Theses and Dissertations - UTB/UTPA

Date of Award


Document Type


Degree Name

Master of Arts (MA)



First Advisor

Dr. Michael Faubion

Second Advisor

Dr. Gregory Gilson

Third Advisor

Dr. Sonia Hernandez


Between 1920 and 1970 laborers in Hidalgo County were degraded and ranked among the lowest paid workers in the nation. Colonizers including land developers seeking to exploit the commercial agriculture potential of the Rio Grande Valley divided the working poor along race, gender, and class lines. Such labor strategy allowed Anglo Americans and in some cases elite Mexicans to subjugate working class Mexicans and Mexican Americans to substandard wages and miserable working conditions. This thesis argues the origin of the degradation of the working poor by analyzing wages, work conditions, race relations, and gendered dimensions of labor in the region. Overall, this thesis defines the working poor as people who have not accumulated wealth. Colonizers, represented by landed elites who mainly invested in commercial agriculture and modern irrigation believed in a society grounded in a racial and class based hierarchy which guided much of their ideas about labor.

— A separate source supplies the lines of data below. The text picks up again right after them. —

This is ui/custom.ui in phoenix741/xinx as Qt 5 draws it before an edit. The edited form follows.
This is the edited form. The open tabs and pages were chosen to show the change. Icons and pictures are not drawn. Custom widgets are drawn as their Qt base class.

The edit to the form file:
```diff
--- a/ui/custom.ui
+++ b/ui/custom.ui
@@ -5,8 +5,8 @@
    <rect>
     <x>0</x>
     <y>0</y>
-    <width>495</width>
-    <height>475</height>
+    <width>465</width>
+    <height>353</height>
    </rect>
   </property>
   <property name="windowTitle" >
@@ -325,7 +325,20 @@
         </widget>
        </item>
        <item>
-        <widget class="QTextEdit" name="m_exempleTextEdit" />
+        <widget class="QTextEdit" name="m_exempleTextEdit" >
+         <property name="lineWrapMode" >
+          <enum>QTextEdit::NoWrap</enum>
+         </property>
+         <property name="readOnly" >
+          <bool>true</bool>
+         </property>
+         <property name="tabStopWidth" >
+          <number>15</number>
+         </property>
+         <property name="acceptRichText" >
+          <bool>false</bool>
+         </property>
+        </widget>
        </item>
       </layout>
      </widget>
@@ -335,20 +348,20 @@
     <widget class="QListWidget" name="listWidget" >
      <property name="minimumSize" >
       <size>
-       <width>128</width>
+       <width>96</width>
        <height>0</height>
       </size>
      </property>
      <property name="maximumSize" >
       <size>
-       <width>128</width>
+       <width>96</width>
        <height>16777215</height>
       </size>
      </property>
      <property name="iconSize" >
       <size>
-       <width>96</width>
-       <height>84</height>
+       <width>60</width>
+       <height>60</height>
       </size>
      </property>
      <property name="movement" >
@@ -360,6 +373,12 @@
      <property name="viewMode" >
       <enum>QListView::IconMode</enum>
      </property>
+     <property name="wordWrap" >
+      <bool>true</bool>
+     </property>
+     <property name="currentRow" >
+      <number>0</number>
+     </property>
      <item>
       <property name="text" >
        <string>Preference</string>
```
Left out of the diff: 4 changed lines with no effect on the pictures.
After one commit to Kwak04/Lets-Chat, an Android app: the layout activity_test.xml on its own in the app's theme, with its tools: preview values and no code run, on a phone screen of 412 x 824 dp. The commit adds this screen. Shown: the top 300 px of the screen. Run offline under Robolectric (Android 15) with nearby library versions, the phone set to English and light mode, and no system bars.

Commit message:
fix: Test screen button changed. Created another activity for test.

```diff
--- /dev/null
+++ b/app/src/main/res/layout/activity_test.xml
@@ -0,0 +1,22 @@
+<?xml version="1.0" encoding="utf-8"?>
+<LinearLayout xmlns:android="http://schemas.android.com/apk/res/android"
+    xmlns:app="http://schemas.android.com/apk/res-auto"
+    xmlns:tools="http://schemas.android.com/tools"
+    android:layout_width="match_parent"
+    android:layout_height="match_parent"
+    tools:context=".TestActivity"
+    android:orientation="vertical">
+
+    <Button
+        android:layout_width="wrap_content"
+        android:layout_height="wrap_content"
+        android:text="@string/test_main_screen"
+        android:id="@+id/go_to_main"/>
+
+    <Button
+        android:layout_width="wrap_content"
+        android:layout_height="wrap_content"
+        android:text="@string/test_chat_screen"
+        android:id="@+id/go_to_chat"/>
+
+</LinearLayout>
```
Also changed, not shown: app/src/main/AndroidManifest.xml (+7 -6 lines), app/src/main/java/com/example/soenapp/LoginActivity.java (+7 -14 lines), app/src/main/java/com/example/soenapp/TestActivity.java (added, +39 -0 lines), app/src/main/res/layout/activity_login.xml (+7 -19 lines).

Copyright 2012 Edward David Avila. All Rights Reserved.

Granting Institution

University of Texas-Pan American

Included in

History Commons